++++ Records to use ++++

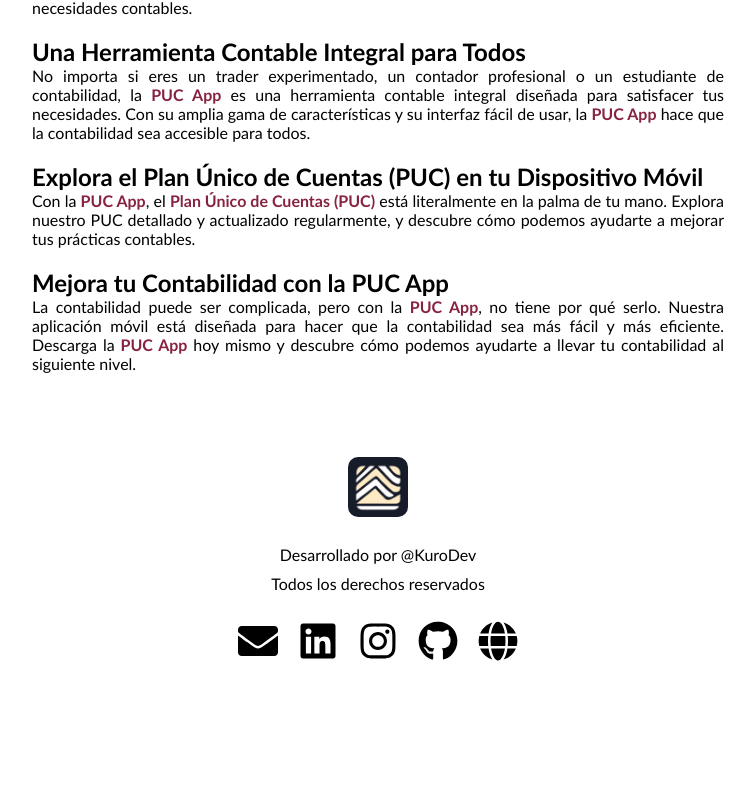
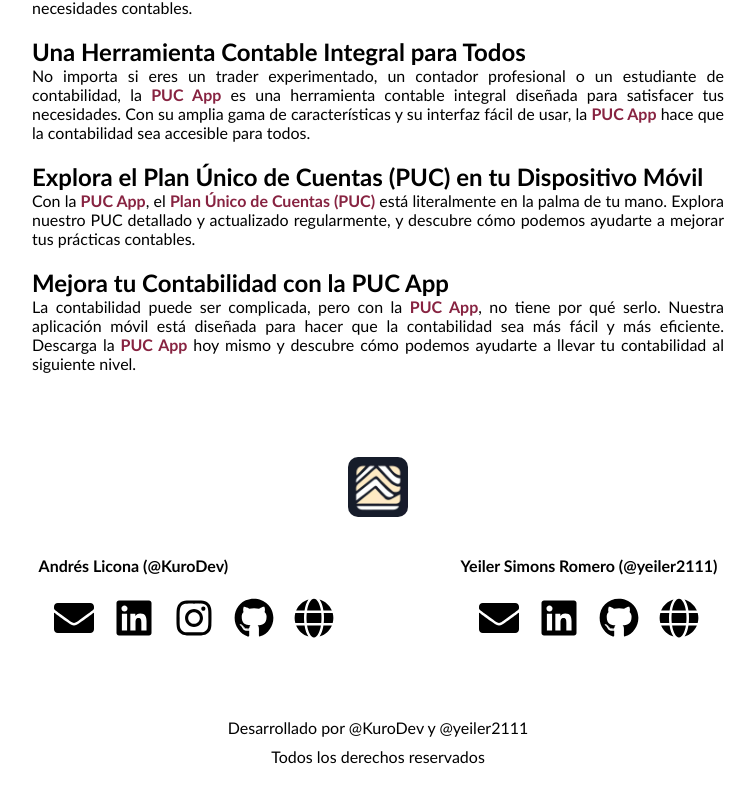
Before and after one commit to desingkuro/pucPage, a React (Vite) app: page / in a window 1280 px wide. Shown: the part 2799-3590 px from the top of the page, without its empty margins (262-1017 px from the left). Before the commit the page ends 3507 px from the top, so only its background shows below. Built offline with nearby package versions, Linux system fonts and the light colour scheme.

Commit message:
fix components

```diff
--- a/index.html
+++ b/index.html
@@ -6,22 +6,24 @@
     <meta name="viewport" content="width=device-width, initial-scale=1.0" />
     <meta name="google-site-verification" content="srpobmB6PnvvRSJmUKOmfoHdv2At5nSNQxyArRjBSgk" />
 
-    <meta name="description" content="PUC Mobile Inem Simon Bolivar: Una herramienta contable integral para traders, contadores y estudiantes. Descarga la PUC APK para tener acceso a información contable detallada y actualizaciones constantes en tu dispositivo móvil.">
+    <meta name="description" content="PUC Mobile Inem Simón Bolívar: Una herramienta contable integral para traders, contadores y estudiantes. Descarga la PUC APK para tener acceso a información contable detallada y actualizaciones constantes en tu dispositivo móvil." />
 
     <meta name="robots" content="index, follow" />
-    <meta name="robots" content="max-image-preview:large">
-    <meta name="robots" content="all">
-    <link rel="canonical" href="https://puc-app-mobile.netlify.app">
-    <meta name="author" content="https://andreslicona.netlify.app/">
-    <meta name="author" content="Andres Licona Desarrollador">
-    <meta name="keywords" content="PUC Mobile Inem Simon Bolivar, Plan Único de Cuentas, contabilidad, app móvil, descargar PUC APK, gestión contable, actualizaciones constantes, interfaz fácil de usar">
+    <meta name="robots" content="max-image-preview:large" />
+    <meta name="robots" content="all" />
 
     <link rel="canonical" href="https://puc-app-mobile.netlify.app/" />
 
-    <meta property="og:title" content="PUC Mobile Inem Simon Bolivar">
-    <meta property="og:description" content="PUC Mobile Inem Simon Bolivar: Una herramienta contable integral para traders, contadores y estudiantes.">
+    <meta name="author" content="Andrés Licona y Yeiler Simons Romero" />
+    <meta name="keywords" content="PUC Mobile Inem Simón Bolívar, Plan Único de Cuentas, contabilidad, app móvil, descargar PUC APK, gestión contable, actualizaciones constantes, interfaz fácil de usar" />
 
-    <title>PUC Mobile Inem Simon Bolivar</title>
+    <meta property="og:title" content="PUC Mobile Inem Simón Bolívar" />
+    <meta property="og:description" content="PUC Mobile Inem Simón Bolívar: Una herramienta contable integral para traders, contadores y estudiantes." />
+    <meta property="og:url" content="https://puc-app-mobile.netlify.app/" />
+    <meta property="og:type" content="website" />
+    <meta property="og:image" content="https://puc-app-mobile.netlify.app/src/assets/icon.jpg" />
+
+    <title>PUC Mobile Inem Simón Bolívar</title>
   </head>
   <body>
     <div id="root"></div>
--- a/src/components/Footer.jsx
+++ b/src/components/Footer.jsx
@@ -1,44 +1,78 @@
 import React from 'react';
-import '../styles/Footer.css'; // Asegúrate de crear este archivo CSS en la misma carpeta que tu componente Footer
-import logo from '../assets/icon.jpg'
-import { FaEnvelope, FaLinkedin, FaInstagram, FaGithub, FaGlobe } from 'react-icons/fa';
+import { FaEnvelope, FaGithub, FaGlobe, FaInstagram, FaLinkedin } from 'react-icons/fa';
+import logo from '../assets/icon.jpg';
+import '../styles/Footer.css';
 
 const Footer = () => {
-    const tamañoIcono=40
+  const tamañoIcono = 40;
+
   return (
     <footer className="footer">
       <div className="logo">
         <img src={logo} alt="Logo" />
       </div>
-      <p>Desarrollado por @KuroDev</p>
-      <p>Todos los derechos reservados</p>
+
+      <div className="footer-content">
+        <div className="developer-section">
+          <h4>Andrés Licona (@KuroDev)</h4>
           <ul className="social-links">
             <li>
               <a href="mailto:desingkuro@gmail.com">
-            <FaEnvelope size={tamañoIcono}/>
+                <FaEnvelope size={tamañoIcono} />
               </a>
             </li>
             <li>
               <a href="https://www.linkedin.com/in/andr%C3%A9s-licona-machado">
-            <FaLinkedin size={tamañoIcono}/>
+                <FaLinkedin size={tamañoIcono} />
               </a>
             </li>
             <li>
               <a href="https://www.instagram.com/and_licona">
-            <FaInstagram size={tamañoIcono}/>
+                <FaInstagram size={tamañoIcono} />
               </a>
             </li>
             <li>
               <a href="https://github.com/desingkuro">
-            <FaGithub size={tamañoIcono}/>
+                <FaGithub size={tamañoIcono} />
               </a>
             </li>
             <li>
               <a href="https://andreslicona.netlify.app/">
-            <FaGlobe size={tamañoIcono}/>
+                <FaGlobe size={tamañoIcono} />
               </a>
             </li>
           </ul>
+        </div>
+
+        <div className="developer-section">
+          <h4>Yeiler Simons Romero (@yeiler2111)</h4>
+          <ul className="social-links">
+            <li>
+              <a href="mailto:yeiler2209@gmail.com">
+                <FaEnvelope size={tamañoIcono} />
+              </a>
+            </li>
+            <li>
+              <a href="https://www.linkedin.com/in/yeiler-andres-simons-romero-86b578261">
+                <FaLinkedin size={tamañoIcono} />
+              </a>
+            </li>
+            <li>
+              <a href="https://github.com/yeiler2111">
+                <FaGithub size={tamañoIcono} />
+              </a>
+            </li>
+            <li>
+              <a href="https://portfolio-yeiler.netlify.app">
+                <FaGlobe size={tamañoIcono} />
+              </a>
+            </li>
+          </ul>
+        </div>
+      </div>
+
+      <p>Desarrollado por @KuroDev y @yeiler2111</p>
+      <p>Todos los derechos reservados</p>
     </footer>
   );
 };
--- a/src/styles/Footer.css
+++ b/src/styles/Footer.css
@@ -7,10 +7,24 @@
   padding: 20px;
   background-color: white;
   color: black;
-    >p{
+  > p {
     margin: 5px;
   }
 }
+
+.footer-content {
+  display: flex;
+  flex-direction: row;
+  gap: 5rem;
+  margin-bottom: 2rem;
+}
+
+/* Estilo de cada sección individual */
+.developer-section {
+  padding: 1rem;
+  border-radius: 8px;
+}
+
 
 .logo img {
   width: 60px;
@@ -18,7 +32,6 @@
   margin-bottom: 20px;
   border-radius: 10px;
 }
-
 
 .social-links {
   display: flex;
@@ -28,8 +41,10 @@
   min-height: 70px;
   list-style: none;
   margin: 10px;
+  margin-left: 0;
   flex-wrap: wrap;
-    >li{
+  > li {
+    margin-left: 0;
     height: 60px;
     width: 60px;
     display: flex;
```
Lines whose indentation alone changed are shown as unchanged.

++++

## Exercise aim
I'd like every record above written out again exactly, without the pictures.

## The answer
Before and after one commit to desingkuro/pucPage, a React (Vite) app: page / in a window 1280 px wide. Shown: the part 2799-3590 px from the top of the page, without its empty margins (262-1017 px from the left). Before the commit the page ends 3507 px from the top, so only its background shows below. Built offline with nearby package versions, Linux system fonts and the light colour scheme.

Commit message:
fix components

```diff
--- a/index.html
+++ b/index.html
@@ -6,22 +6,24 @@
     <meta name="viewport" content="width=device-width, initial-scale=1.0" />
     <meta name="google-site-verification" content="srpobmB6PnvvRSJmUKOmfoHdv2At5nSNQxyArRjBSgk" />
 
-    <meta name="description" content="PUC Mobile Inem Simon Bolivar: Una herramienta contable integral para traders, contadores y estudiantes. Descarga la PUC APK para tener acceso a información contable detallada y actualizaciones constantes en tu dispositivo móvil.">
+    <meta name="description" content="PUC Mobile Inem Simón Bolívar: Una herramienta contable integral para traders, contadores y estudiantes. Descarga la PUC APK para tener acceso a información contable detallada y actualizaciones constantes en tu dispositivo móvil." />
 
     <meta name="robots" content="index, follow" />
-    <meta name="robots" content="max-image-preview:large">
-    <meta name="robots" content="all">
-    <link rel="canonical" href="https://puc-app-mobile.netlify.app">
-    <meta name="author" content="https://andreslicona.netlify.app/">
-    <meta name="author" content="Andres Licona Desarrollador">
-    <meta name="keywords" content="PUC Mobile Inem Simon Bolivar, Plan Único de Cuentas, contabilidad, app móvil, descargar PUC APK, gestión contable, actualizaciones constantes, interfaz fácil de usar">
+    <meta name="robots" content="max-image-preview:large" />
+    <meta name="robots" content="all" />
 
     <link rel="canonical" href="https://puc-app-mobile.netlify.app/" />
 
-    <meta property="og:title" content="PUC Mobile Inem Simon Bolivar">
-    <meta property="og:description" content="PUC Mobile Inem Simon Bolivar: Una herramienta contable integral para traders, contadores y estudiantes.">
+    <meta name="author" content="Andrés Licona y Yeiler Simons Romero" />
+    <meta name="keywords" content="PUC Mobile Inem Simón Bolívar, Plan Único de Cuentas, contabilidad, app móvil, descargar PUC APK, gestión contable, actualizaciones constantes, interfaz fácil de usar" />
 
-    <title>PUC Mobile Inem Simon Bolivar</title>
+    <meta property="og:title" content="PUC Mobile Inem Simón Bolívar" />
+    <meta property="og:description" content="PUC Mobile Inem Simón Bolívar: Una herramienta contable integral para traders, contadores y estudiantes." />
+    <meta property="og:url" content="https://puc-app-mobile.netlify.app/" />
+    <meta property="og:type" content="website" />
+    <meta property="og:image" content="https://puc-app-mobile.netlify.app/src/assets/icon.jpg" />
+
+    <title>PUC Mobile Inem Simón Bolívar</title>
   </head>
   <body>
     <div id="root"></div>
--- a/src/components/Footer.jsx
+++ b/src/components/Footer.jsx
@@ -1,44 +1,78 @@
 import React from 'react';
-import '../styles/Footer.css'; // Asegúrate de crear este archivo CSS en la misma carpeta que tu componente Footer
-import logo from '../assets/icon.jpg'
-import { FaEnvelope, FaLinkedin, FaInstagram, FaGithub, FaGlobe } from 'react-icons/fa';
+import { FaEnvelope, FaGithub, FaGlobe, FaInstagram, FaLinkedin } from 'react-icons/fa';
+import logo from '../assets/icon.jpg';
+import '../styles/Footer.css';
 
 const Footer = () => {
-    const tamañoIcono=40
+  const tamañoIcono = 40;
+
   return (
     <footer className="footer">
       <div className="logo">
         <img src={logo} alt="Logo" />
       </div>
-      <p>Desarrollado por @KuroDev</p>
-      <p>Todos los derechos reservados</p>
+
+      <div className="footer-content">
+        <div className="developer-section">
+          <h4>Andrés Licona (@KuroDev)</h4>
           <ul className="social-links">
             <li>
               <a href="mailto:desingkuro@gmail.com">
-            <FaEnvelope size={tamañoIcono}/>
+                <FaEnvelope size={tamañoIcono} />
               </a>
             </li>
             <li>
               <a href="https://www.linkedin.com/in/andr%C3%A9s-licona-machado">
-            <FaLinkedin size={tamañoIcono}/>
+                <FaLinkedin size={tamañoIcono} />
               </a>
             </li>
             <li>
               <a href="https://www.instagram.com/and_licona">
-            <FaInstagram size={tamañoIcono}/>
+                <FaInstagram size={tamañoIcono} />
               </a>
             </li>
             <li>
               <a href="https://github.com/desingkuro">
-            <FaGithub size={tamañoIcono}/>
+                <FaGithub size={tamañoIcono} />
               </a>
             </li>
             <li>
               <a href="https://andreslicona.netlify.app/">
-            <FaGlobe size={tamañoIcono}/>
+                <FaGlobe size={tamañoIcono} />
               </a>
             </li>
           </ul>
+        </div>
+
+        <div className="developer-section">
+          <h4>Yeiler Simons Romero (@yeiler2111)</h4>
+          <ul className="social-links">
+            <li>
+              <a href="mailto:yeiler2209@gmail.com">
+                <FaEnvelope size={tamañoIcono} />
+              </a>
+            </li>
+            <li>
+              <a href="https://www.linkedin.com/in/yeiler-andres-simons-romero-86b578261">
+                <FaLinkedin size={tamañoIcono} />
+              </a>
+            </li>
+            <li>
+              <a href="https://github.com/yeiler2111">
+                <FaGithub size={tamañoIcono} />
+              </a>
+            </li>
+            <li>
+              <a href="https://portfolio-yeiler.netlify.app">
+                <FaGlobe size={tamañoIcono} />
+              </a>
+            </li>
+          </ul>
+        </div>
+      </div>
+
+      <p>Desarrollado por @KuroDev y @yeiler2111</p>
+      <p>Todos los derechos reservados</p>
     </footer>
   );
 };
--- a/src/styles/Footer.css
+++ b/src/styles/Footer.css
@@ -7,10 +7,24 @@
   padding: 20px;
   background-color: white;
   color: black;
-    >p{
+  > p {
     margin: 5px;
   }
 }
+
+.footer-content {
+  display: flex;
+  flex-direction: row;
+  gap: 5rem;
+  margin-bottom: 2rem;
+}
+
+/* Estilo de cada sección individual */
+.developer-section {
+  padding: 1rem;
+  border-radius: 8px;
+}
+
 
 .logo img {
   width: 60px;
@@ -18,7 +32,6 @@
   margin-bottom: 20px;
   border-radius: 10px;
 }
-
 
 .social-links {
   display: flex;
@@ -28,8 +41,10 @@
   min-height: 70px;
   list-style: none;
   margin: 10px;
+  margin-left: 0;
   flex-wrap: wrap;
-    >li{
+  > li {
+    margin-left: 0;
     height: 60px;
     width: 60px;
     display: flex;
```
Lines whose indentation alone changed are shown as unchanged.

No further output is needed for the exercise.